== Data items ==
# # #

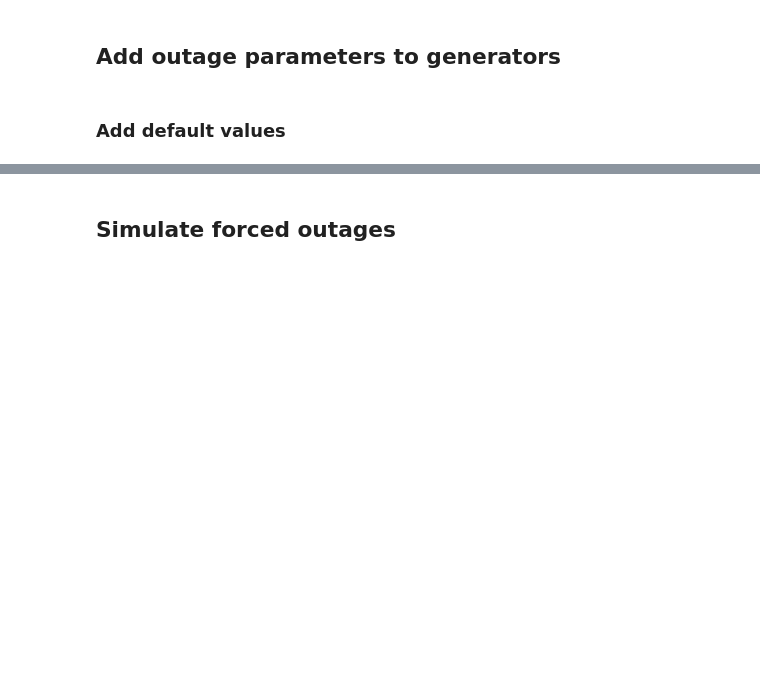
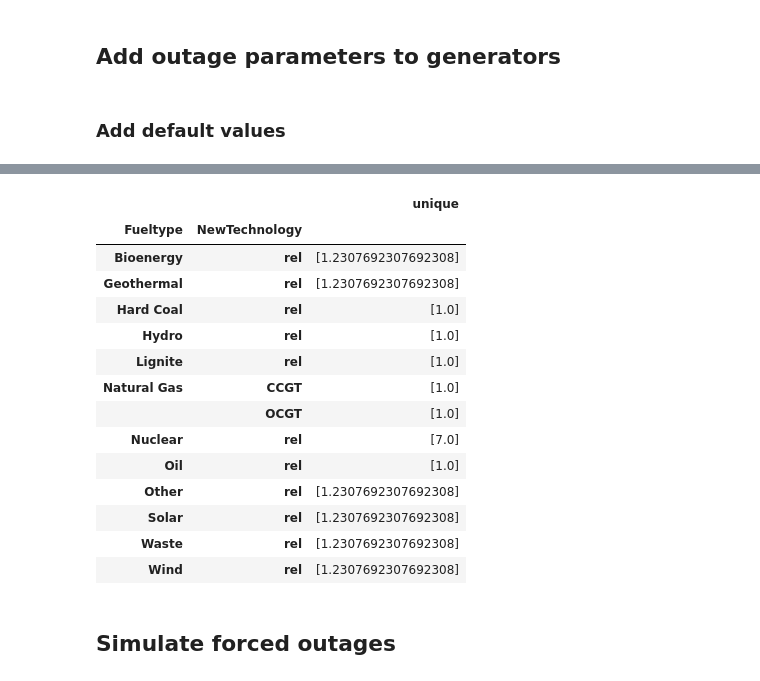
Before and after one commit to thomgeo/open_eraa, a Jupyter notebook: build_unplanned_outages.ipynb, the cells around one changed output, grey strips where cells are left out. Drawn from its saved outputs; the diff is of its cells as text; code cells hidden in the pictures; blank space fills up the shorter version.

```diff
--- a/build_unplanned_outages.ipynb
+++ b/build_unplanned_outages.ipynb
@@ -131,2 +163,20 @@ power_plants
+# %%
+power_plants.groupby(['Fueltype', 'NewTechnology'])['unavail_days'].agg(['unique'])
+# %% [output]
+|  |  | unique |
+| Fueltype | NewTechnology |  |
+| Bioenergy | rel | [1.2307692307692308] |
+| Geothermal | rel | [1.2307692307692308] |
+| Hard Coal | rel | [1.0] |
+| Hydro | rel | [1.0] |
+| Lignite | rel | [1.0] |
+| Natural Gas | CCGT | [1.0] |
+|  | OCGT | [1.0] |
+| Nuclear | rel | [7.0] |
+| Oil | rel | [1.0] |
+| Other | rel | [1.2307692307692308] |
+| Solar | rel | [1.2307692307692308] |
+| Waste | rel | [1.2307692307692308] |
+| Wind | rel | [1.2307692307692308] |
 # %% [markdown]
 ## Simulate forced outages
```
Also changed, not shown: parts of 25 cells of this notebook.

# # #

== Problem details ==
Repeat every line of the data exactly, but do not include pictures.

== Task solution ==
Before and after one commit to thomgeo/open_eraa, a Jupyter notebook: build_unplanned_outages.ipynb, the cells around one changed output, grey strips where cells are left out. Drawn from its saved outputs; the diff is of its cells as text; code cells hidden in the pictures; blank space fills up the shorter version.

```diff
--- a/build_unplanned_outages.ipynb
+++ b/build_unplanned_outages.ipynb
@@ -131,2 +163,20 @@ power_plants
+# %%
+power_plants.groupby(['Fueltype', 'NewTechnology'])['unavail_days'].agg(['unique'])
+# %% [output]
+|  |  | unique |
+| Fueltype | NewTechnology |  |
+| Bioenergy | rel | [1.2307692307692308] |
+| Geothermal | rel | [1.2307692307692308] |
+| Hard Coal | rel | [1.0] |
+| Hydro | rel | [1.0] |
+| Lignite | rel | [1.0] |
+| Natural Gas | CCGT | [1.0] |
+|  | OCGT | [1.0] |
+| Nuclear | rel | [7.0] |
+| Oil | rel | [1.0] |
+| Other | rel | [1.2307692307692308] |
+| Solar | rel | [1.2307692307692308] |
+| Waste | rel | [1.2307692307692308] |
+| Wind | rel | [1.2307692307692308] |
 # %% [markdown]
 ## Simulate forced outages
```
Also changed, not shown: parts of 25 cells of this notebook.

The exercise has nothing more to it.